       // Now to maintain the same price per carriage, we need to estimate how many people we can get in there under 'Business Class' (i.e. someone else is paying) conditions.
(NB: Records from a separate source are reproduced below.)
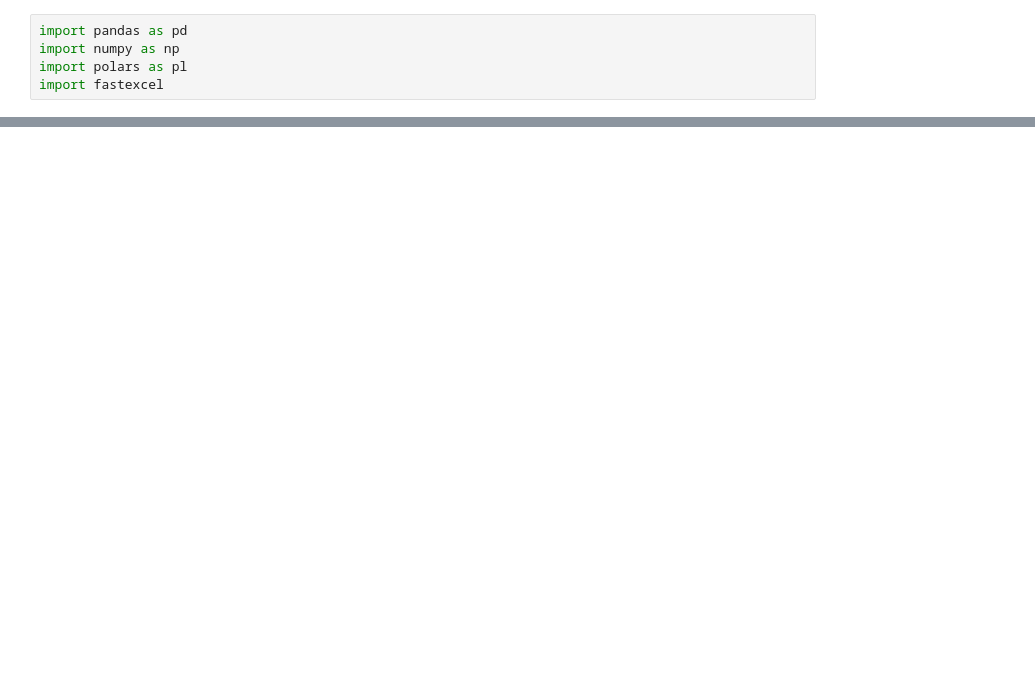
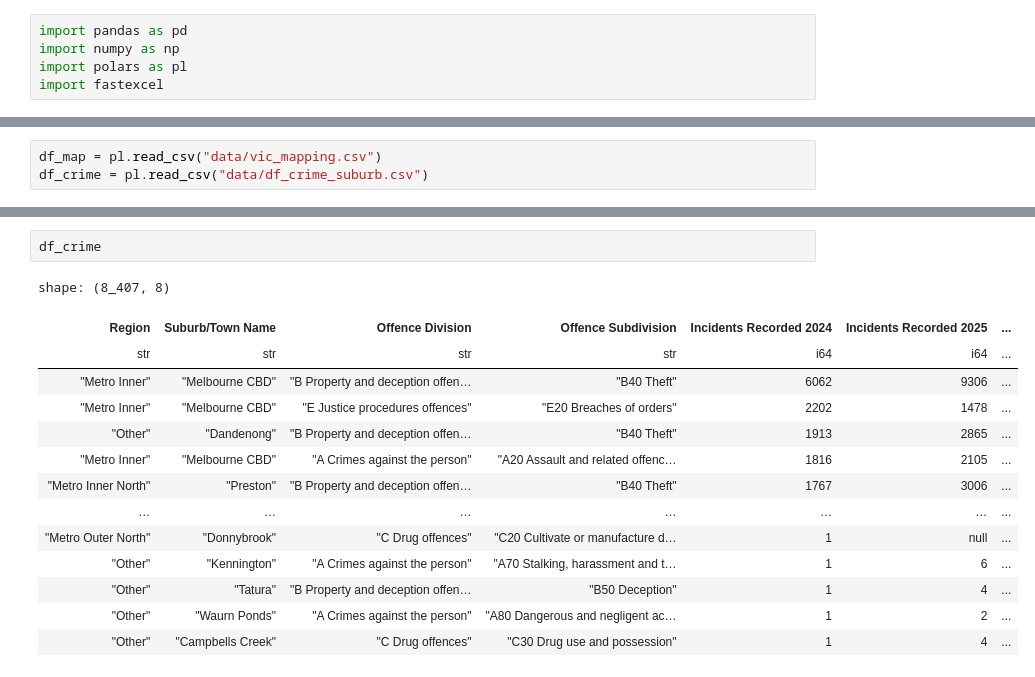
Before and after one commit to DamnThisIsAnUnnecessarilyLongName/blank-app, a Jupyter notebook: scratch copy.ipynb, the cells around one changed output, grey strips where cells are left out. Drawn from its saved outputs; the diff is of its cells as text; blank space fills up the shorter version.

```diff
--- a/scratch copy.ipynb
+++ b/scratch copy.ipynb
@@ -143,0 +195,3 @@ shape: (14, 9)
+# %%
+df_map = pl.read_csv("data/vic_mapping.csv")
+df_crime = pl.read_csv("data/df_crime_suburb.csv")
@@ -143,0 +280,17 @@ shape: (14, 9)
+# %%
+df_crime
+# %% [output]
+shape: (8_407, 8)
+| Region | Suburb/Town Name | Offence Division | Offence Subdivision | Incidents Recorded 2024 | Incidents Recorded 2025 | ... |
+| str | str | str | str | i64 | i64 | ... |
+| "Metro Inner" | "Melbourne CBD" | "B Property and deception offen… | "B40 Theft" | 6062 | 9306 | ... |
+| "Metro Inner" | "Melbourne CBD" | "E Justice procedures offences" | "E20 Breaches of orders" | 2202 | 1478 | ... |
+| "Other" | "Dandenong" | "B Property and deception offen… | "B40 Theft" | 1913 | 2865 | ... |
+| "Metro Inner" | "Melbourne CBD" | "A Crimes against the person" | "A20 Assault and related offenc… | 1816 | 2105 | ... |
+| "Metro Inner North" | "Preston" | "B Property and deception offen… | "B40 Theft" | 1767 | 3006 | ... |
+| … | … | … | … | … | … | ... |
+| "Metro Outer North" | "Donnybrook" | "C Drug offences" | "C20 Cultivate or manufacture d… | 1 | null | ... |
+| "Other" | "Kennington" | "A Crimes against the person" | "A70 Stalking, harassment and t… | 1 | 6 | ... |
+| "Other" | "Tatura" | "B Property and deception offen… | "B50 Deception" | 1 | 4 | ... |
+| "Other" | "Waurn Ponds" | "A Crimes against the person" | "A80 Dangerous and negligent ac… | 1 | 2 | ... |
+| "Other" | "Campbells Creek" | "C Drug offences" | "C30 Drug use and possession" | 1 | 4 | ... |
```
Also changed, not shown: parts of 19 cells of this notebook, 8 other files.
Let's say <estimate> 20 - still sitting uncomfortably close to one another, but without any of the levels of intimacy your average commuter is accustomed to.   

       So now, to maintain the £600 carriage cost/revenue, we need to charge each passenger £30 per Zone 1 ticket - for which, they could simply hail a taxi (£8), go a couple of times round the London Eye(£15), and still have enough for a couple of pints(£5) and a kebab(£2).//   

       um... it would prolly hold 90 people really, with his description. so then the required fare to maintain this benefit woud be 6.75, so if we make it 8, which is how much it will take to get a cab, which is something that is usually avoided, more money will be made.
FireElf, Jul 29 2006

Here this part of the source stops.